Everyone’s favorite stereotype about the Germans is how efficient they’re supposed to be. But if there’s one area of life that I’ve noticed Germany is happy to slow down and enjoy, it’s breakfast.
The most common breakfast centers around brötchen, or “cute breads”. When I met Germans in the US, the first thing they always complained about was the lack of quality bread—and once you’ve had German bread, you’ll see why. I love brötchen because they offer the perfect chance to sample the wide variety of German baking. Brötchen can be any type of roll: crusty country breads, brown breads densely covered in seeds, light and fluffy white breads with a crunchy golden exterior, pretzels in all different shapes. They are served to the table in a big bowl or basket, up for grabs for the quickest (and most unapologetic) hands. Then, they are cut completely in half and dressed with toppings.
And what for toppings!
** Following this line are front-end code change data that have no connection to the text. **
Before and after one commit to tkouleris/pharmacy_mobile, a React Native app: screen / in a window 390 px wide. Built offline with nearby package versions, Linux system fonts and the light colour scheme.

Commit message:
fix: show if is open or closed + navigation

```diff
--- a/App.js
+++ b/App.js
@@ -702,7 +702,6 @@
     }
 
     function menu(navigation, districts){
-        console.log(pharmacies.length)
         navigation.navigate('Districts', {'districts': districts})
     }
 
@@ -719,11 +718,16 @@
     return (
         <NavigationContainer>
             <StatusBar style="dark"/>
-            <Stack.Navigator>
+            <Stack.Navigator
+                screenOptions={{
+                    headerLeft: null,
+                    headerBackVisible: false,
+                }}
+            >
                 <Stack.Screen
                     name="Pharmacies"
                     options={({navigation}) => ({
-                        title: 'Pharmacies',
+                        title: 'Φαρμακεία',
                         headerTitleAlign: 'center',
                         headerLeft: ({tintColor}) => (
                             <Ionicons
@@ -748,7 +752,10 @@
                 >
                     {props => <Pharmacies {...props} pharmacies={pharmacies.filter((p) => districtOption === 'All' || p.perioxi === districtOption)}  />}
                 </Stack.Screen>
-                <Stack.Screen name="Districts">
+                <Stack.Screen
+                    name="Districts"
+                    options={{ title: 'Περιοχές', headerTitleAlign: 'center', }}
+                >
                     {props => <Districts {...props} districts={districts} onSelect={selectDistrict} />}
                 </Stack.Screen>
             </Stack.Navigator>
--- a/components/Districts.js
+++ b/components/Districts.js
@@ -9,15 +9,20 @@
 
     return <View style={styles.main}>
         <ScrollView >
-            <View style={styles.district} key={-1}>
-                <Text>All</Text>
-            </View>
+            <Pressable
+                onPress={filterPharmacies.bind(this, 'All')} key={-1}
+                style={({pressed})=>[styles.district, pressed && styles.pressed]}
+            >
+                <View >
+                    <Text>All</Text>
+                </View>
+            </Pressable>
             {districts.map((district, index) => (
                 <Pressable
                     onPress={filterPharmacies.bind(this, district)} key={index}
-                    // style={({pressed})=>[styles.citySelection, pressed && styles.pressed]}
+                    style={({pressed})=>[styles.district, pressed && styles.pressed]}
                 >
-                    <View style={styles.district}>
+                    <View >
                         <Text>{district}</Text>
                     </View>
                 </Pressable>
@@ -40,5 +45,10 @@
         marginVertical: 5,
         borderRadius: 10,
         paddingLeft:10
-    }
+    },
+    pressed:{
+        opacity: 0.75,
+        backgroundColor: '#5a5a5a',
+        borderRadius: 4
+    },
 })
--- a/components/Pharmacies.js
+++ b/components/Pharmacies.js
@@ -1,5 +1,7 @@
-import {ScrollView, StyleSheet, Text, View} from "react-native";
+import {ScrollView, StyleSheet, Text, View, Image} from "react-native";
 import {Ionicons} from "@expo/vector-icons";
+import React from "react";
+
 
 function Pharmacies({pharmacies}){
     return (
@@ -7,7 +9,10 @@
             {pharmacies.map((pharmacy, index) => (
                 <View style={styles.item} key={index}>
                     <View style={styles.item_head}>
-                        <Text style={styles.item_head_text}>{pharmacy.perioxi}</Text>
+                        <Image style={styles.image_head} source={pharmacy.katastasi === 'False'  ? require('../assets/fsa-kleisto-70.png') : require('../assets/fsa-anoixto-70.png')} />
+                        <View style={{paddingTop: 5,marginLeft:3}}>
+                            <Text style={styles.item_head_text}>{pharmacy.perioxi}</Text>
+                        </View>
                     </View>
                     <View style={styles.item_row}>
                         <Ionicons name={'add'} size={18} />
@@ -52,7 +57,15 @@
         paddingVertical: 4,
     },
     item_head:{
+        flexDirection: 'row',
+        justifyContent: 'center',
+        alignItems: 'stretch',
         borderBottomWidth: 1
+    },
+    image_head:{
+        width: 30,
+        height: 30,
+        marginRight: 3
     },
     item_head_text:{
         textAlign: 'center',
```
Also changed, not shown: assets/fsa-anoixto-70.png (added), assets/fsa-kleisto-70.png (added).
Caprese salads with tangy balsamico and creamy, fresh mozzarella. Thick slices of golden cheese. Wheels of waxen Camembert and brie. Butter in a ceramic tray, warmed by the sun. Eggs of all kinds: scrambled, fried, hardboiled. Chorizo, Serrano ham, salami, sausage. Fresh cucumbers, tomatoes, onions sliced transparently thin. Avocadoes if you’re very lucky. An endless array of jars: mustards, pestos, tapenades, hummus. Jams, nut butters, Nutella, honey. It feels as though the entire kitchen has decamped at the table (in fact, when we go to Tim’s family’s home, we literally empty an entire kitchen shelf for breakfast).
Eating these open-faced sandwiches can be tricky for novices. While you may sometimes have slices from a thick loaf of bread, typically the German rolls are already quite tall. When you start to add toppings, you face the danger of a) not being able to fit it politely in your mouth, and b) having the goodies fall off. Watching Tim, I picked up a few tricks. The first is to build your brötchen by bite: if you build the whole surface, you’re more likely to have it slide when you go to pick it up. But if you’re using slices of meat or cheese, you can’t quite do that. That’s where the second pro-tip comes into play—use your fork to hold the surface to the bread while you bite, keeping everything in place without resorting to using your fingers (which is a big no-no in German culture). It also helps squish things down so you can easier manage the height. But do try and avoid putting the two halves together and eating them like a sandwich at the table.
Prior to moving to Germany, I hated breakfast. It always felt like something to rush through so I could get started on my day. But the thing about brötchen is that it takes time to build them. Sure, weekday commuters can purchase pre-stacked rolls at the subway kiosk, but no one does this on the weekends. Everyone seems to delight in the process of brötchen building—selecting the bread, trading halves with someone who has a different roll than you, choosing the layers. Will it be roasted red pepper hummus, a slice of Edam, and chorizo? Or butter, scrambled egg, and cucumber? You chat as you prepare, scoping the table for something you missed, dipping a spoon into this or that jar to taste different flavors.
It’s a slow, leisurely process, meant for savoring and enjoying—and the perfect way to start the day, whether you’re lounging at your own expat table, or ordering your hotel breakfast before a day of exploring.
Prompt via The Daily Post.